Lisa Willis-Gidley, Four County vice president of operations for the southern region, reached out to Amanda Mendenhall after hearing about their needs at a Systems of Care committee meeting.
Four County and the Tipton Boys & Girls Club both are in the Systems of Care committee for Tipton County, a committee focused on youth services in the community.
During the school year, Mendenhall had tried implementing programming on anger management, bullying and de-escalation, but she wanted to bring in the experts this summer to see what Four County could do for the kids. Skills trainers have come every week during BGC’s summer programming to work with kids from kindergarteners to ninth-graders.
Mendenhall said the older kids seem to appreciate the programming and are more engaged than the younger kids but the younger kids are still learning quite a bit.
Skills Trainer Alyssa Browning works with middle schoolers and early high schoolers at the BGC and said they focus on many of the issues students face in their teens like peer pressure, bullying, self-image, self-esteem, alcohol, drugs and how media affects decision-making. She said the eighth- and ninth-graders are most receptive to the lessons.
“They understand more, they face more peer pressure and they know more of the world,” Browning said.
Mendenhall said Four County also trained BGC staff at the beginning of the summer in small practices like “brain breaks,” activities that can be used to relax or refocus children, and these practices have made a big difference in how meltdowns are handled. The staff taught the teens about “brain breaks” and they have used the practice to help younger kids on multiple occasions.

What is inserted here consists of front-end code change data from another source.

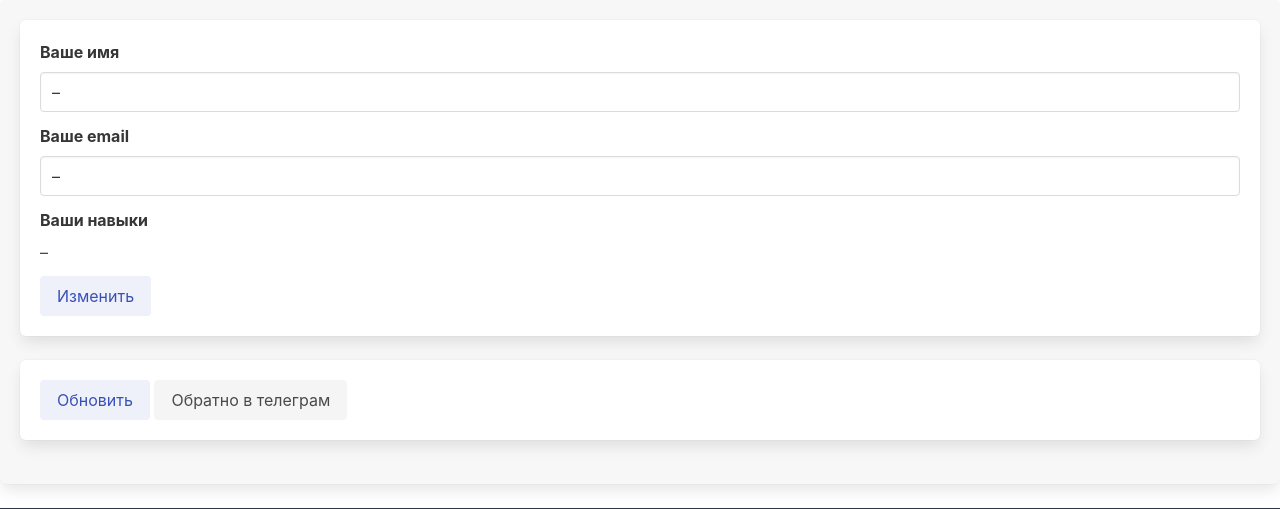
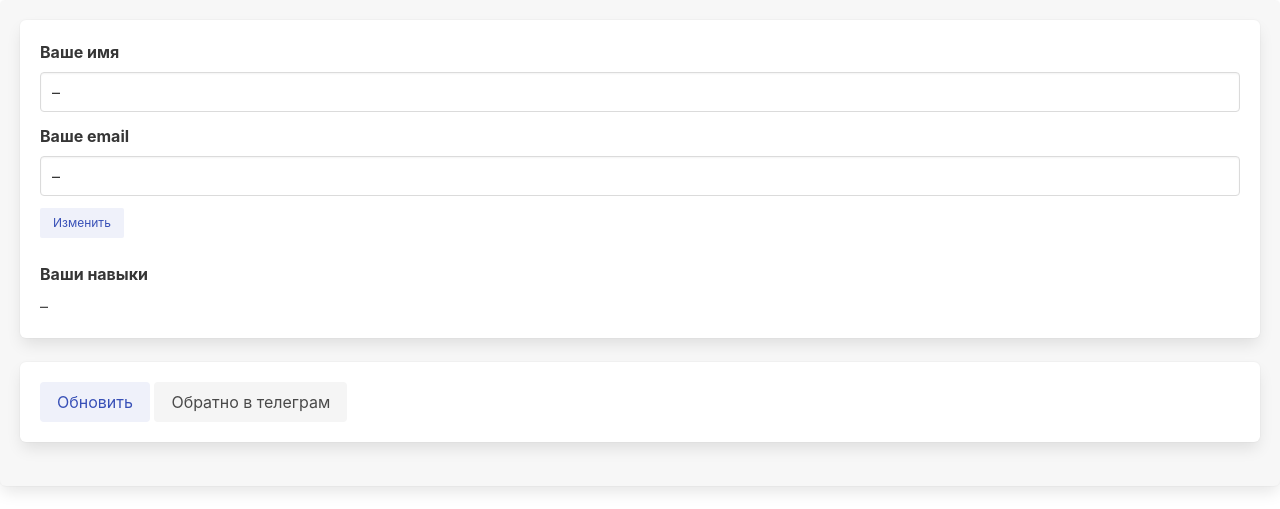
Before and after one commit to gradinarnn/be_near, a Django app: page /filling_profile/ in a window 1280 px wide. Shown: the part 72-581 px from the top of the page. Run offline with Django 3.2, Linux system fonts and the light colour scheme; data that the repository does not hold is empty.

Commit message:
Change button to save data

```diff
--- a/filling_profile/templates/filling_profile/profile_form.html
+++ b/filling_profile/templates/filling_profile/profile_form.html
@@ -54,21 +54,20 @@
         </div>
 
     {% endif %}
-
+    <button type="submit" class="button is-link is-light is-small block">Изменить</button>
     {% if user.skills %}
-        <div class="field">
+        <div class="field block">
             <label class="label">Ваши навыки</label>
             <H1 id='skills_list' name="skills_list">{{ user.skills }}</H1>
         </div>
 
     {% else %}
-        <div class="field">
+        <div class="field block">
             <label class="label">Ваши навыки</label>
             <H1 id='skills_list' name="skills_list">–</H1>
         </div>
 
     {% endif %}
-    <button type="submit" class="button is-link is-light is-normal">Изменить</button>
     </form>
 </div>
 
```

Mendenhall said she’s personally passionate about implementing mental health programming at the BGC and expanding the definition of healthy lifestyles.
“It’s about whole person health, she said. “It’s not just about making healthy food choices or getting enough sleep.”